The proposed amendment to the municipal code would make it "unlawful for any person to display, offer for sale, deliver, barter, auction, give away, transfer or sell any live dog, cat or rabbit in any pet shop, retail business or other commercial establishment located in the city of San Diego, unless the dog, cat or rabbit was obtained from a city or county animal shelter or animal control agency, a humane society or a nonprofit rescue organization."
Pet stores would need to keep certificates that identify the sources of their animals and make them available to animal control officers, law enforcement, code compliance officials or other city employees.

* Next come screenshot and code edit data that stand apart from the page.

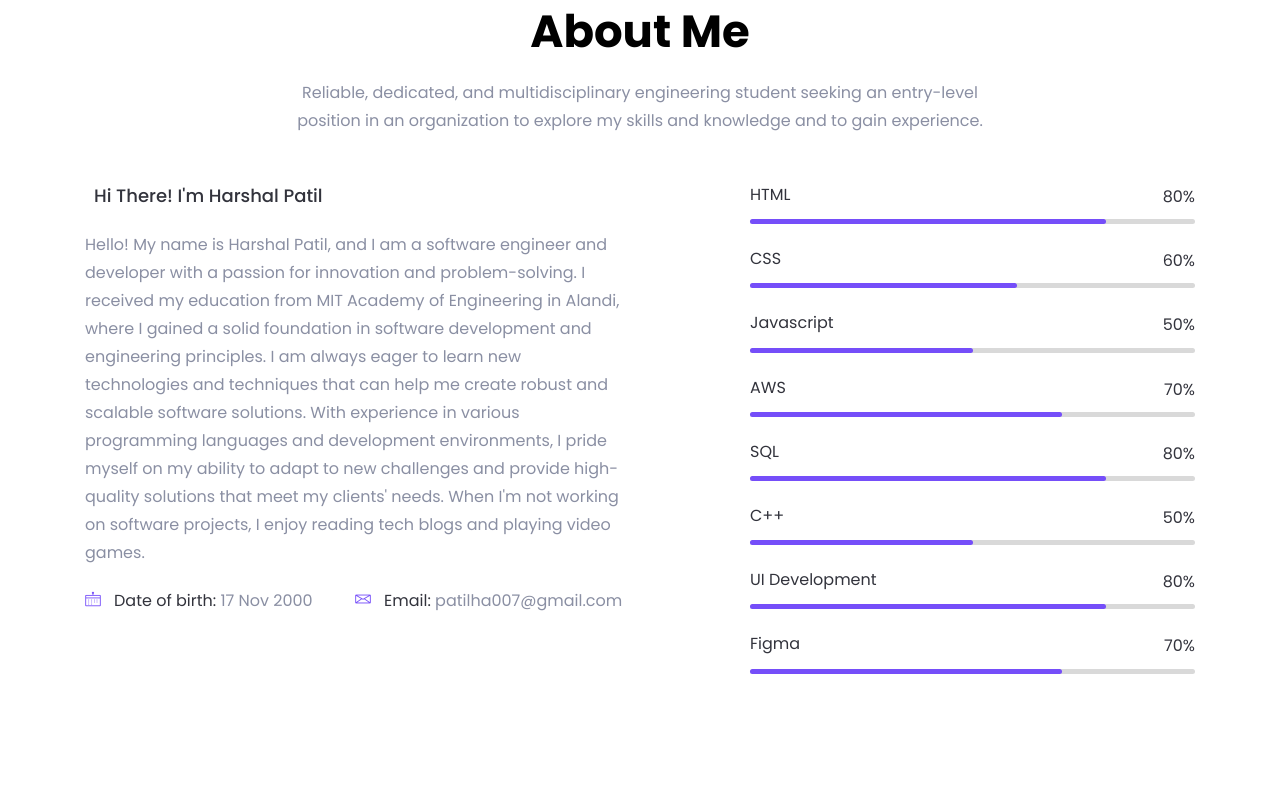
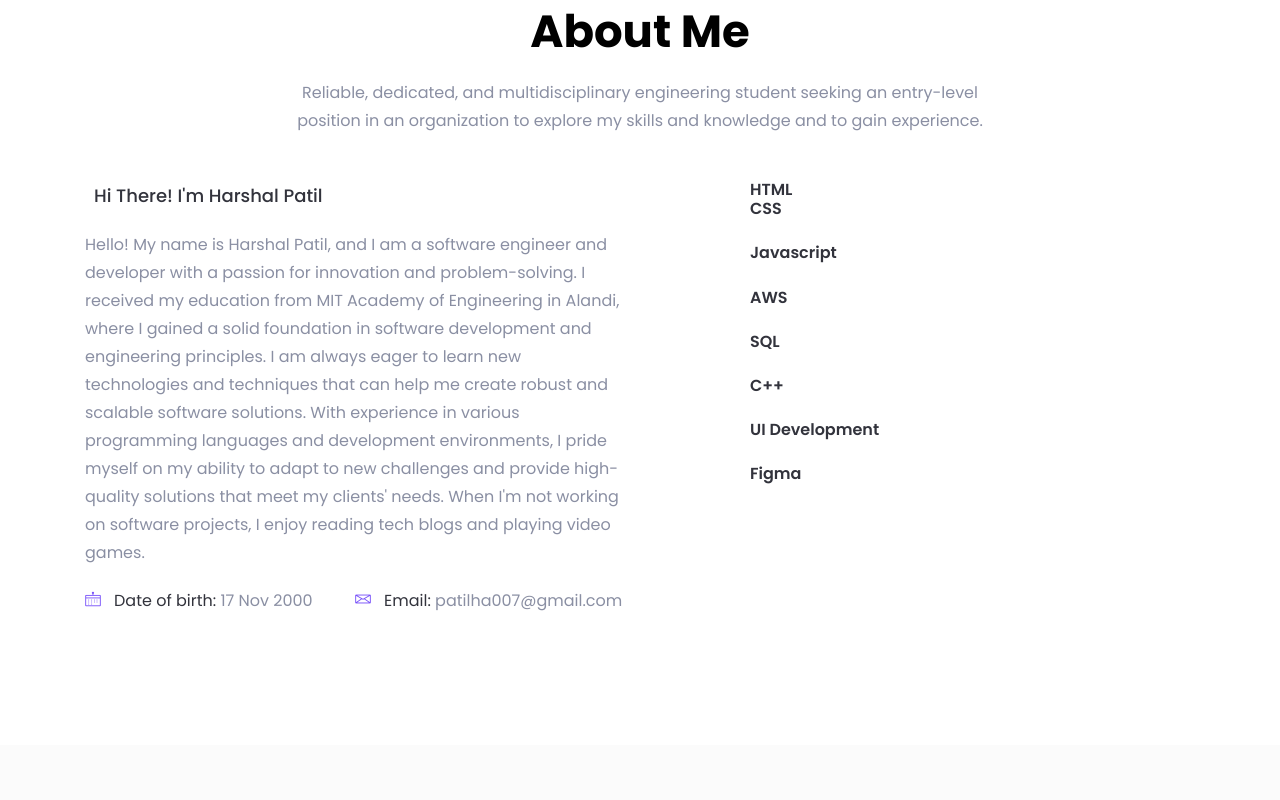
Before and after one commit to Harshal-Anil-Patil/Harshal-Anil-Patil.github.io, a plain HTML site: page index.html in a window 1280 px wide. Shown: the part 940-1740 px from the top of the page. Drawn offline with Linux system fonts and the light colour scheme; files whose address does not match are found by name.

Commit message:
Update index.html

```diff
--- a/index.html
+++ b/index.html
@@ -129,7 +129,7 @@
                         <div class="header-content-right">
                             <h4 class="sub-title">Hello, I’m</h4>
                             <h1 class="title">Harshal Anil Patil</h1>
-                            <p>A Software Engineer and Developer</p>
+                            <p>A Software engineer and Developer</p>
                             <a class="main-btn" href="#work">View my Work</a>
                         </div> <!-- header content right -->
                     </div>
@@ -214,135 +214,64 @@
                         </ul>
                     </div> <!-- about content -->
                 </div>
+
                 <div class="col-xl-5 offset-xl-1 col-lg-6">
-                    <div class="about-skills pt-25">
-                        <div class="skill-item mt-25">
+                    <div class="about-skills pt-25" style="margin-top: 20px;">
+                        <div class="tech" class="skill-item mt-25" >
                             <div class="skill-header">
                                 <h6 class="skill-title">HTML</h6>
-                                <div class="skill-percentage">
-                                    <div class="count-box counted">
-                                        <span class="counter">80</span>
-                                    </div>
-                                    %
-                                </div>
-                            </div>
-                            <div class="skill-bar">
-                                <div class="bar-inner">
-                                    <div class="bar progress-line" data-width="80"></div>
-                                </div>
                             </div>
                         </div> <!-- skill item -->
-                        <div class="skill-item mt-25">
+
+
+                        <div class="tech" class="skill-item mt-25">
                             <div class="skill-header">
                                 <h6 class="skill-title">CSS</h6>
-                                <div class="skill-percentage">
-                                    <div class="count-box counted">
-                                        <span class="counter">60</span>
-                                    </div>
-                                    %
-                                </div>
-                            </div>
-                            <div class="skill-bar">
-                                <div class="bar-inner">
-                                    <div class="bar progress-line" data-width="60"></div>
-                                </div>
                             </div>
                         </div> <!-- skill item -->
+
                         <div class="skill-item mt-25">
-                            <div class="skill-header">
+                            <div class="tech" class="skill-header">
                                 <h6 class="skill-title">Javascript</h6>
-                                <div class="skill-percentage">
-                                    <div class="count-box counted">
-                                        <span class="counter">50</span>
-                                    </div>
-                                    %
-                                </div>
                             </div>
-                            <div class="skill-bar">
-                                <div class="bar-inner">
-                                    <div class="bar progress-line" data-width="50"></div>
-                                </div>
+
+                        </div> <!-- skill item -->
+
+                        <div class="skill-item mt-25">
+                            <div class="tech" class="skill-header">
+                                <h6 class="skill-title">AWS</h6>
+
                             </div>
+
                         </div> <!-- skill item -->
                         <div class="skill-item mt-25">
-                            <div class="skill-header">
-                                <h6 class="skill-title">AWS</h6>
-                                <div class="skill-percentage">
-                                    <div class="count-box counted">
-                                        <span class="counter">70</span>
-                                    </div>
-                                    %
-                                </div>
+                            <div class="tech" class="skill-header">
+                                <h6 class="skill-title">SQL</h6>
+
                             </div>
-                            <div class="skill-bar">
-                                <div class="bar-inner">
-                                    <div class="bar progress-line" data-width="70"></div>
-                                </div>
-                            </div>
+
                         </div> <!-- skill item -->
                         <div class="skill-item mt-25">
-                            <div class="skill-header">
-                                <h6 class="skill-title">SQL</h6>
-                                <div class="skill-percentage">
-                                    <div class="count-box counted">
-                                        <span class="counter">80</span>
-                                    </div>
-                                    %
-                                </div>
+                            <div class="tech" class="skill-header">
+                                <h6 class="skill-title">C++</h6>
+
                             </div>
-                            <div class="skill-bar">
-                                <div class="bar-inner">
-                                    <div class="bar progress-line" data-width="80"></div>
-                                </div>
-                            </div>
+
                         </div> <!-- skill item -->
                         <div class="skill-item mt-25">
-                            <div class="skill-header">
-                                <h6 class="skill-title">C++</h6>
-                                <div class="skill-percentage">
-                                    <div class="count-box counted">
-                                        <span class="counter">50</span>
-                                    </div>
-                                    %
-                                </div>
+                            <div class="tech" class="skill-header">
+                                <h6 class="skill-title">UI Development</h6>
+
                             </div>
-                            <div class="skill-bar">
-                                <div class="bar-inner">
-                                    <div class="bar progress-line" data-width="50"></div>
-                                </div>
+
+                        </div> <!-- skill item -->
+
+                        <div class="skill-item mt-25">
+                            <div class="tech" class="skill-header">
+                                <h6 class="skill-title">Figma</h6>
+
                             </div>
-                        </div> <!-- skill item -->
-                        <div class="skill-item mt-25">
-                            <div class="skill-header">
-                                <h6 class="skill-title">UI Development</h6>
-                                <div class="skill-percentage">
-                                    <div class="count-box counted">
-                                        <span class="counter">80</span>
-                                    </div>
-                                    %
-                                </div>
-                            </div>
-                            <div class="skill-bar">
-                                <div class="bar-inner">
-                                    <div class="bar progress-line" data-width="80"></div>
-                                </div>
-                            </div>
-                        </div> <!-- skill item -->
-                        <div class="skill-item mt-25">
-                            <div class="skill-header">
-                                <h6 class="skill-title">Figma</h6>
-                                <div class="skill-percentage">
-                                    <div class="count-box counted">
-                                        <span class="counter">70</span>
-                                    </div>
-                                    %
-                                </div>
-                            </div>
-                            <div class="skill-bar">
-                                <div class="bar-inner">
-                                    <div class="bar progress-line" data-width="70"></div>
-                                </div>
-                            </div>
+
                         </div> <!-- skill item -->
                     </div> <!-- about skills -->
                 </div>
@@ -487,6 +416,9 @@
                           <h6>11 Apr, 2021 - 20 May, 2022</h6>
                       </div>
                     </div>
+                    <button class="go" style="transform: translate(0, 40px);">
+                        <a href="assets\images\File\Host_US_Paper_final_draft.pdf">More Information ></a>
+                    </button>
                   </div>
                 </div>
                 </div>
@@ -522,6 +454,9 @@
                                   <h6>11 Jan, 2023 - 20 April, 2023</h6>
                               </div>
                             </div>
+                            <button class="go" style="transform: translate(0, 40px);">
+                                <a href="assets\images\File\Host_US_Paper_final_draft.pdf">More Information ></a>
+                            </button>
                           </div>
                     </div> <!-- single service -->
                 </div>
@@ -556,6 +491,9 @@
                                   <h6>27 Oct, 2021 - 29 Dec, 2021</h6>
                               </div>
                             </div>
+                            <button class="go"  style="transform: translate(0, 40px);" >
+                                <a href="assets\images\File\Gyrobot.pdf">More Information ></a>
+                            </button>
                           </div>
                     </div> <!-- single service -->
                 </div>
@@ -695,7 +633,7 @@
                             <img src="assets\images\blog\Screenshot_20230327_111406_Instagram.jpg" alt="Blog">
                         </div>
                         <div class="blog-content">
-                            <h4 class="blog-title"><a href="blog-details.html">EXTRA CURRICULAR ACTIVITIES.</a></h4>
+                            <h4 class="blog-title"><a href="https://youtu.be/jJGJBuKtkA4">EXTRA CURRICULAR ACTIVITIES.</a></h4>
                             <span>Treasurer of Arts Club : Management of club budget.</span>
                         </div>
                     </div> <!-- single blog -->
@@ -706,7 +644,7 @@
                             <img src="assets\images\blog\Art.jpeg" alt="Blog">
                         </div>
                         <div class="blog-content">
-                            <h4 class="blog-title"><a href="blog-details.html">PERSONAL INTERESTS / HOBBIES.</a></h4>
+                            <h4 class="blog-title"><a href="https://drive.google.com/drive/folders/17mBnyqlwSdJcLddWU-QmAGA3WbFJeh4u?usp=drive_link">PERSONAL INTERESTS / HOBBIES.</a></h4>
                             <span>Art and Craft, Drawing, Travelling
                             </span>
                         </div>
```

The proposal was given an initial go-ahead in May by the council's Public Safety and Neighborhood Services Committee.
A report to the committee said dogs, cats and rabbits bred for pet stores are kept in inhumane conditions; are more likely to carry genetic disorders; are poorly socialized; and too many end up being abandoned by owners and going to shelters.
Committee Chairwoman Marti Emerald said the code change would protect both animals and consumers.
The proposed ordinance is supported by the San Diego Humane Society and SPCA, Animal Protection and Rescue League, Companion Animal Protection Society and San Diego Animal Defense Team, which regularly stages protests outside pet shops.
Dr. Gary Weitzman, CEO of the Humane Society, recently said the point of the ordinance "is to encourage reputable and responsible breeding" and adoption or sales.
"It will absolutely not affect backyard breeders, or hobby breeders, or responsible, reputable breeders that are actually doing a great job at providing great dogs that often aren't in a shelter or rescue environment," Weitzman said.
The owner of one pet shop, David Salinas of San Diego Puppy said at the committee meeting that his store has been inspected by the Humane Society and county Department of Animal Services.
"Puppy mills do not produce healthy puppies -- we have healthy puppies, I need to declare that, you need to understand that," Salinas told the committee members.
His employees said the store receives repeat customers and referrals, which wouldn't happen if the animals were sick.
Others among the numerous opponents of the proposal contend that shelters primarily offer pit bulls and Chihuahuas, and rescue groups are too restrictive about who can adopt from them.
A dozen cities in California have banned the retail sales of animals, including Chula Vista, according to the report.